Activity
Reproduce all of the data below without alteration; exclude every picture.

────────────────────

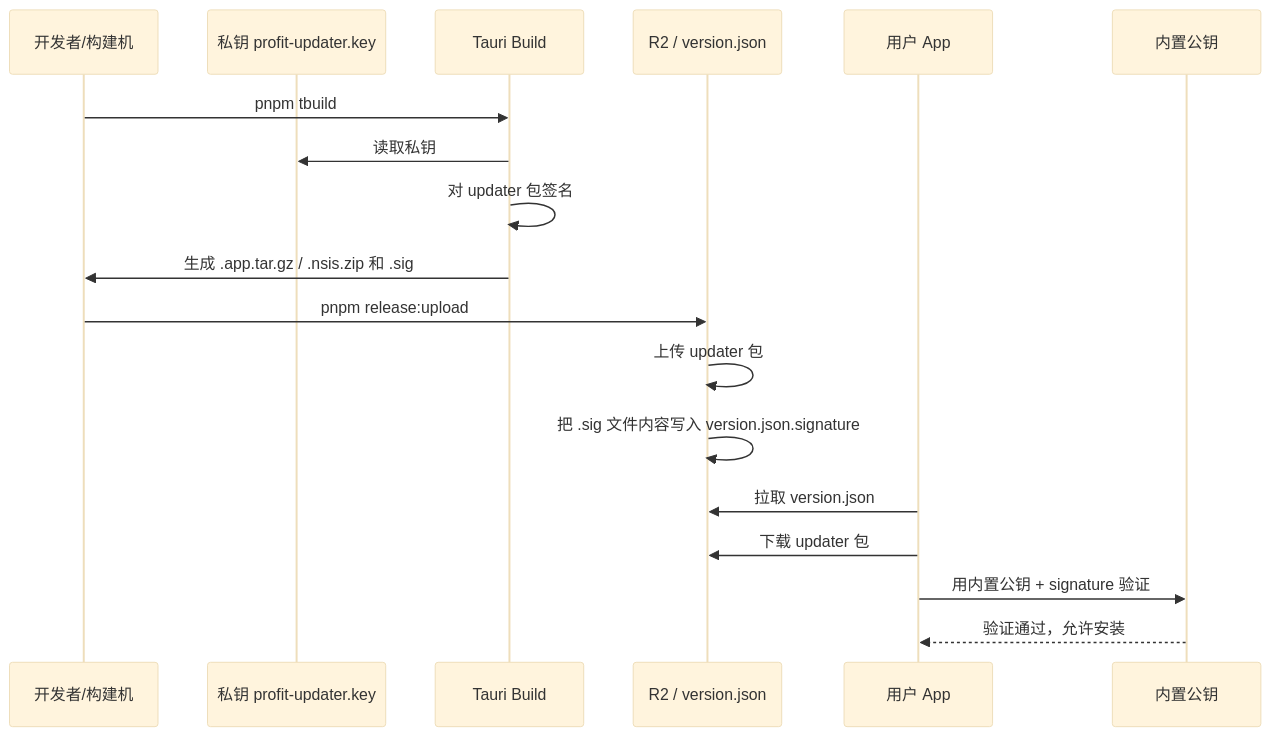
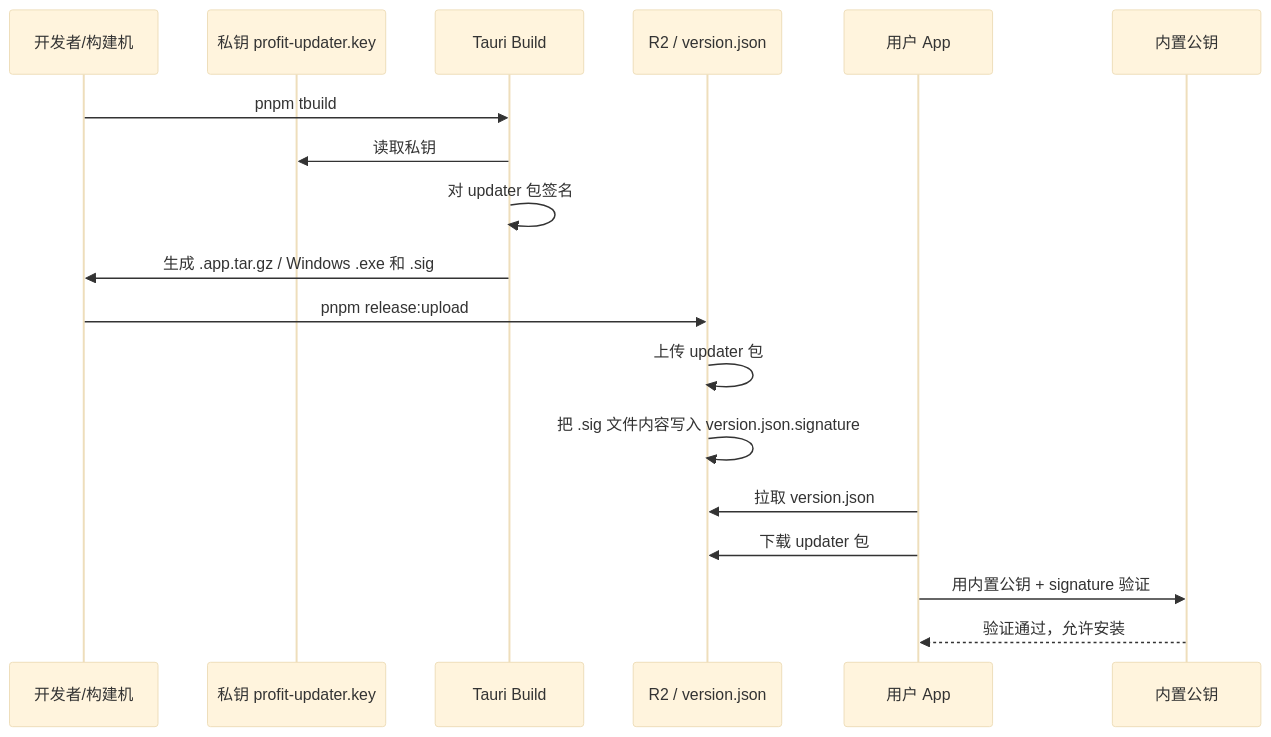
One commit to wei-py/profit changed the second of 4 diagrams in docs/version/update-flow.md. Above: the diagram before and after it, drawn with Mermaid (base theme). The commit also changed other lines of this file and 6 other files, not shown here.

````diff
--- a/docs/version/update-flow.md
+++ b/docs/version/update-flow.md
@@ -50,23 +50,23 @@
 ```mermaid
 sequenceDiagram
     participant Dev as 开发者/构建机
     participant Key as 私钥 profit-updater.key
     participant Build as Tauri Build
     participant R2 as R2 / version.json
     participant App as 用户 App
     participant Pub as 内置公钥
 
     Dev->>Build: pnpm tbuild
     Build->>Key: 读取私钥
     Build->>Build: 对 updater 包签名
-    Build->>Dev: 生成 .app.tar.gz / .nsis.zip 和 .sig
+    Build->>Dev: 生成 .app.tar.gz / Windows .exe 和 .sig
 
     Dev->>R2: pnpm release:upload
     R2->>R2: 上传 updater 包
     R2->>R2: 把 .sig 文件内容写入 version.json.signature
 
     App->>R2: 拉取 version.json
     App->>R2: 下载 updater 包
     App->>Pub: 用内置公钥 + signature 验证
     Pub-->>App: 验证通过，允许安装
 ```
````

────────────────────

Written response
One commit to wei-py/profit changed the second of 4 diagrams in docs/version/update-flow.md. Above: the diagram before and after it, drawn with Mermaid (base theme). The commit also changed other lines of this file and 6 other files, not shown here.

````diff
--- a/docs/version/update-flow.md
+++ b/docs/version/update-flow.md
@@ -50,23 +50,23 @@
 ```mermaid
 sequenceDiagram
     participant Dev as 开发者/构建机
     participant Key as 私钥 profit-updater.key
     participant Build as Tauri Build
     participant R2 as R2 / version.json
     participant App as 用户 App
     participant Pub as 内置公钥
 
     Dev->>Build: pnpm tbuild
     Build->>Key: 读取私钥
     Build->>Build: 对 updater 包签名
-    Build->>Dev: 生成 .app.tar.gz / .nsis.zip 和 .sig
+    Build->>Dev: 生成 .app.tar.gz / Windows .exe 和 .sig
 
     Dev->>R2: pnpm release:upload
     R2->>R2: 上传 updater 包
     R2->>R2: 把 .sig 文件内容写入 version.json.signature
 
     App->>R2: 拉取 version.json
     App->>R2: 下载 updater 包
     App->>Pub: 用内置公钥 + signature 验证
     Pub-->>App: 验证通过，允许安装
 ```
````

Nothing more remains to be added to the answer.